BEGIN Supplied material

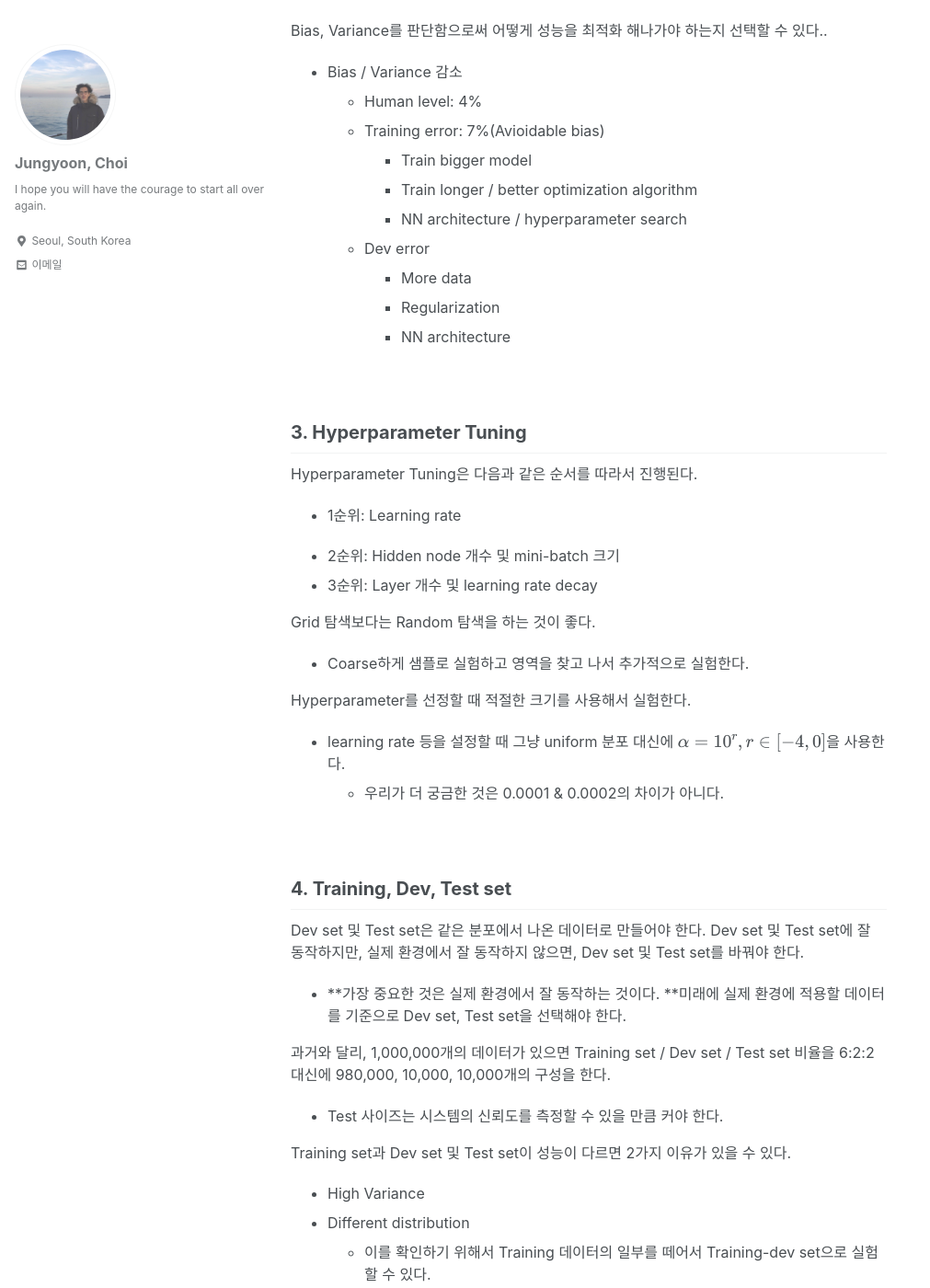
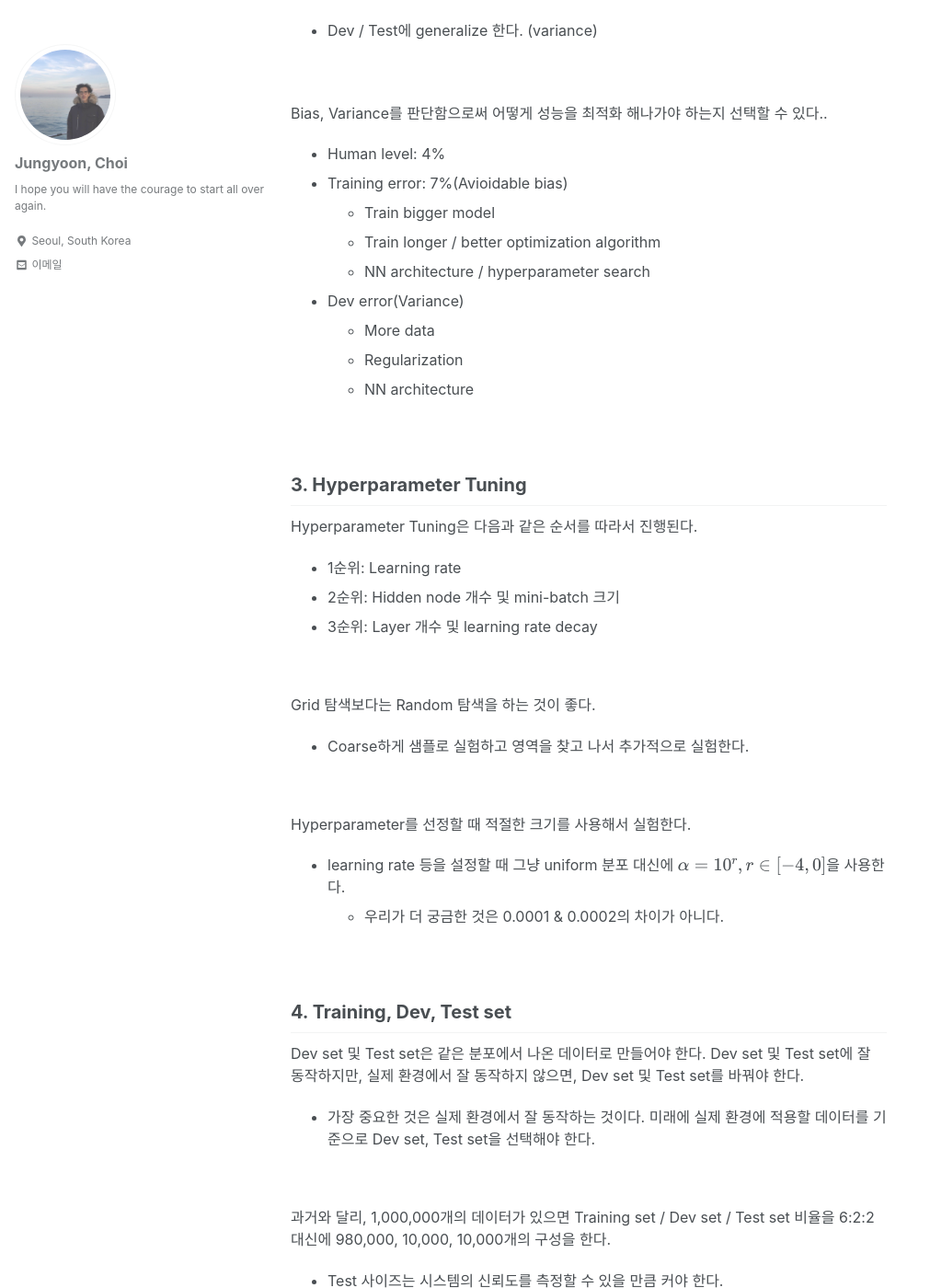
Before and after one commit to lifesailor/lifesailor.github.io, a Jekyll site: the page built from _posts/2019-01-19-deeplearning-6.md, in a window 1280 px wide and 1400 px high, scrolled down 1104 px. Shown: the whole window at 92% size, without its empty margins (0-1011 px from the left). Built offline with Jekyll 4.4.1, drawn with Linux system fonts in a browser that asks for light colours; nearby versions of some CDN libraries; formulas are drawn with MathJax 3; comment, search, counter and statistics services are not loaded.

Commit message:
deep learning 6

```diff
--- a/_posts/2019-01-19-deeplearning-6.md
+++ b/_posts/2019-01-19-deeplearning-6.md
@@ -20,11 +20,11 @@ tags:
 
 머신러닝 실험할 때는 Orthogonal Control을 해야 한다. 즉 나머지 요인들을 고정해두고 하나씩 변경해야지 해당 파라미터의 효과에 대해서 알 수 있다. 그렇지 않으면 무엇 때문에 성능이 좋아지거나 나빠졌는지 이해하지 못할 수 있다.
 
-
+<br/>
 
 Machine Learning은 다음 작업 순서를 거친다. 먼저, Training set에 잘 작동하게 만든다. 이후에 Dev set의 성능을 높이고 나서 Test set에서 높은 성능을 내는지 검증한다. 만약 그렇다면 실제 환경에서 잘 동작하는지 모니터링 한다.
 
-
+<br/>
 
 1가지 평가 지표를 사용하는 것이 좋다. 만약에 여러가지 조건을 만족해야 하면 1가지 평가 지표과 몇 개의 만족 조건을 사용하는 것이 대안이 될 수 있다. 예를 들어서, 속도는 10ms 이하라는 만족 조건 하에서 정확도를 평가 지표로 하는 것을 생각해볼 수 있다.
 
@@ -41,36 +41,31 @@ Machine Learning은 다음 작업 순서를 거친다. 먼저, Training set에
 <br/>
 
 Bias, Variance를 판단함으로써 어떻게 성능을 최적화 해나가야 하는지 선택할 수 있다..
-
-- Bias / Variance 감소
-  - Human level: 4%
-  - Training error: 7%(Avioidable bias)
-    - Train bigger model
-    - Train longer / better optimization algorithm
-    - NN architecture / hyperparameter search
-  - Dev error
-    - More data
-    - Regularization
-    - NN architecture
+- Human level: 4%
+- Training error: 7%(Avioidable bias)
+  - Train bigger model
+  - Train longer / better optimization algorithm
+  - NN architecture / hyperparameter search
+- Dev error(Variance)
+  - More data
+  - Regularization
+  - NN architecture
 
 <br/>
 
 ## 3. Hyperparameter Tuning
 
 Hyperparameter Tuning은 다음과 같은 순서를 따라서 진행된다.
-
 - 1순위: Learning rate
-
 - 2순위: Hidden node 개수 및 mini-batch 크기
 - 3순위: Layer 개수 및 learning rate decay
 
-
+<br/>
 
 Grid 탐색보다는 Random 탐색을 하는 것이 좋다.
-
 - Coarse하게 샘플로 실험하고 영역을 찾고 나서 추가적으로 실험한다.
 
-
+<br/>
 
 Hyperparameter를 선정할 때 적절한 크기를 사용해서 실험한다.
 - learning rate 등을 설정할 때 그냥 uniform 분포 대신에 $\alpha = 10^{r}, r \in [-4, 0]$을 사용한다.
@@ -81,30 +76,25 @@ Hyperparameter를 선정할 때 적절한 크기를 사용해서 실험한다.
 ## 4. Training, Dev, Test set
 
 Dev set 및 Test set은 같은 분포에서 나온 데이터로 만들어야 한다. Dev set 및 Test set에 잘 동작하지만, 실제 환경에서 잘 동작하지 않으면, Dev set 및 Test set를 바꿔야 한다.
+- 가장 중요한 것은 실제 환경에서 잘 동작하는 것이다. 미래에 실제 환경에 적용할 데이터를 기준으로 Dev set, Test set을 선택해야 한다.
 
-- **가장 중요한 것은 실제 환경에서 잘 동작하는 것이다. **미래에 실제 환경에 적용할 데이터를 기준으로 Dev set, Test set을 선택해야 한다.
-
-
+<br/>
 
 과거와 달리, 1,000,000개의 데이터가 있으면 Training set / Dev set / Test set 비율을 6:2:2 대신에 980,000, 10,000, 10,000개의 구성을 한다.
-
 - Test 사이즈는 시스템의 신뢰도를 측정할 수 있을 만큼 커야 한다.
 
-
+<br/>
 
 Training set과 Dev set 및 Test set이 성능이 다르면 2가지 이유가 있을 수 있다.
-
 - High Variance
 - Different distribution
   - 이를 확인하기 위해서 Training 데이터의 일부를 떼어서 Training-dev set으로 실험할 수 있다.
 
-
+<br/>
 
 전체 요약
-
 - Human error: 4%
 - Training set error: 7% (Avoidable bias)
-
 - Training dev set error: 10% (Variance)
 - Dev set error: 12% (Data mismatch)
 - Test error: 15% (degree of overfitting to dev set)
@@ -118,7 +108,7 @@ Transfer Learning은 데이터가 충분하지 않을 때 다른 모델을 기
 - A가 B보다 데이터가 많다.
 - A에서 배운 low level feature가 B를 배우는 데 도움이 된다.
 
-
+<br/>
 
 Multi-task learninig은 각각의 task들을 동시에 학습시켜 예측 성능을 향상시키는 방법이다. Multi-task learning은 task의 수가 많고 각 task에 속한 샘플의 수가 적을 때 일반적으로 task마다 모델을 생성하는 single-task learning보다 높은 성능을 보여준다고 알려져 있다. Multi-task Learning은 다음 경우에 사용한다.
 
```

END Supplied material

◆ **Problem description**
When you print the records above, keep them exact and leave out the pictures.

◆ **Reply to the exercise**
Before and after one commit to lifesailor/lifesailor.github.io, a Jekyll site: the page built from _posts/2019-01-19-deeplearning-6.md, in a window 1280 px wide and 1400 px high, scrolled down 1104 px. Shown: the whole window at 92% size, without its empty margins (0-1011 px from the left). Built offline with Jekyll 4.4.1, drawn with Linux system fonts in a browser that asks for light colours; nearby versions of some CDN libraries; formulas are drawn with MathJax 3; comment, search, counter and statistics services are not loaded.

Commit message:
deep learning 6

```diff
--- a/_posts/2019-01-19-deeplearning-6.md
+++ b/_posts/2019-01-19-deeplearning-6.md
@@ -20,11 +20,11 @@ tags:
 
 머신러닝 실험할 때는 Orthogonal Control을 해야 한다. 즉 나머지 요인들을 고정해두고 하나씩 변경해야지 해당 파라미터의 효과에 대해서 알 수 있다. 그렇지 않으면 무엇 때문에 성능이 좋아지거나 나빠졌는지 이해하지 못할 수 있다.
 
-
+<br/>
 
 Machine Learning은 다음 작업 순서를 거친다. 먼저, Training set에 잘 작동하게 만든다. 이후에 Dev set의 성능을 높이고 나서 Test set에서 높은 성능을 내는지 검증한다. 만약 그렇다면 실제 환경에서 잘 동작하는지 모니터링 한다.
 
-
+<br/>
 
 1가지 평가 지표를 사용하는 것이 좋다. 만약에 여러가지 조건을 만족해야 하면 1가지 평가 지표과 몇 개의 만족 조건을 사용하는 것이 대안이 될 수 있다. 예를 들어서, 속도는 10ms 이하라는 만족 조건 하에서 정확도를 평가 지표로 하는 것을 생각해볼 수 있다.
 
@@ -41,36 +41,31 @@ Machine Learning은 다음 작업 순서를 거친다. 먼저, Training set에
 <br/>
 
 Bias, Variance를 판단함으로써 어떻게 성능을 최적화 해나가야 하는지 선택할 수 있다..
-
-- Bias / Variance 감소
-  - Human level: 4%
-  - Training error: 7%(Avioidable bias)
-    - Train bigger model
-    - Train longer / better optimization algorithm
-    - NN architecture / hyperparameter search
-  - Dev error
-    - More data
-    - Regularization
-    - NN architecture
+- Human level: 4%
+- Training error: 7%(Avioidable bias)
+  - Train bigger model
+  - Train longer / better optimization algorithm
+  - NN architecture / hyperparameter search
+- Dev error(Variance)
+  - More data
+  - Regularization
+  - NN architecture
 
 <br/>
 
 ## 3. Hyperparameter Tuning
 
 Hyperparameter Tuning은 다음과 같은 순서를 따라서 진행된다.
-
 - 1순위: Learning rate
-
 - 2순위: Hidden node 개수 및 mini-batch 크기
 - 3순위: Layer 개수 및 learning rate decay
 
-
+<br/>
 
 Grid 탐색보다는 Random 탐색을 하는 것이 좋다.
-
 - Coarse하게 샘플로 실험하고 영역을 찾고 나서 추가적으로 실험한다.
 
-
+<br/>
 
 Hyperparameter를 선정할 때 적절한 크기를 사용해서 실험한다.
 - learning rate 등을 설정할 때 그냥 uniform 분포 대신에 $\alpha = 10^{r}, r \in [-4, 0]$을 사용한다.
@@ -81,30 +76,25 @@ Hyperparameter를 선정할 때 적절한 크기를 사용해서 실험한다.
 ## 4. Training, Dev, Test set
 
 Dev set 및 Test set은 같은 분포에서 나온 데이터로 만들어야 한다. Dev set 및 Test set에 잘 동작하지만, 실제 환경에서 잘 동작하지 않으면, Dev set 및 Test set를 바꿔야 한다.
+- 가장 중요한 것은 실제 환경에서 잘 동작하는 것이다. 미래에 실제 환경에 적용할 데이터를 기준으로 Dev set, Test set을 선택해야 한다.
 
-- **가장 중요한 것은 실제 환경에서 잘 동작하는 것이다. **미래에 실제 환경에 적용할 데이터를 기준으로 Dev set, Test set을 선택해야 한다.
-
-
+<br/>
 
 과거와 달리, 1,000,000개의 데이터가 있으면 Training set / Dev set / Test set 비율을 6:2:2 대신에 980,000, 10,000, 10,000개의 구성을 한다.
-
 - Test 사이즈는 시스템의 신뢰도를 측정할 수 있을 만큼 커야 한다.
 
-
+<br/>
 
 Training set과 Dev set 및 Test set이 성능이 다르면 2가지 이유가 있을 수 있다.
-
 - High Variance
 - Different distribution
   - 이를 확인하기 위해서 Training 데이터의 일부를 떼어서 Training-dev set으로 실험할 수 있다.
 
-
+<br/>
 
 전체 요약
-
 - Human error: 4%
 - Training set error: 7% (Avoidable bias)
-
 - Training dev set error: 10% (Variance)
 - Dev set error: 12% (Data mismatch)
 - Test error: 15% (degree of overfitting to dev set)
@@ -118,7 +108,7 @@ Transfer Learning은 데이터가 충분하지 않을 때 다른 모델을 기
 - A가 B보다 데이터가 많다.
 - A에서 배운 low level feature가 B를 배우는 데 도움이 된다.
 
-
+<br/>
 
 Multi-task learninig은 각각의 task들을 동시에 학습시켜 예측 성능을 향상시키는 방법이다. Multi-task learning은 task의 수가 많고 각 task에 속한 샘플의 수가 적을 때 일반적으로 task마다 모델을 생성하는 single-task learning보다 높은 성능을 보여준다고 알려져 있다. Multi-task Learning은 다음 경우에 사용한다.
 
```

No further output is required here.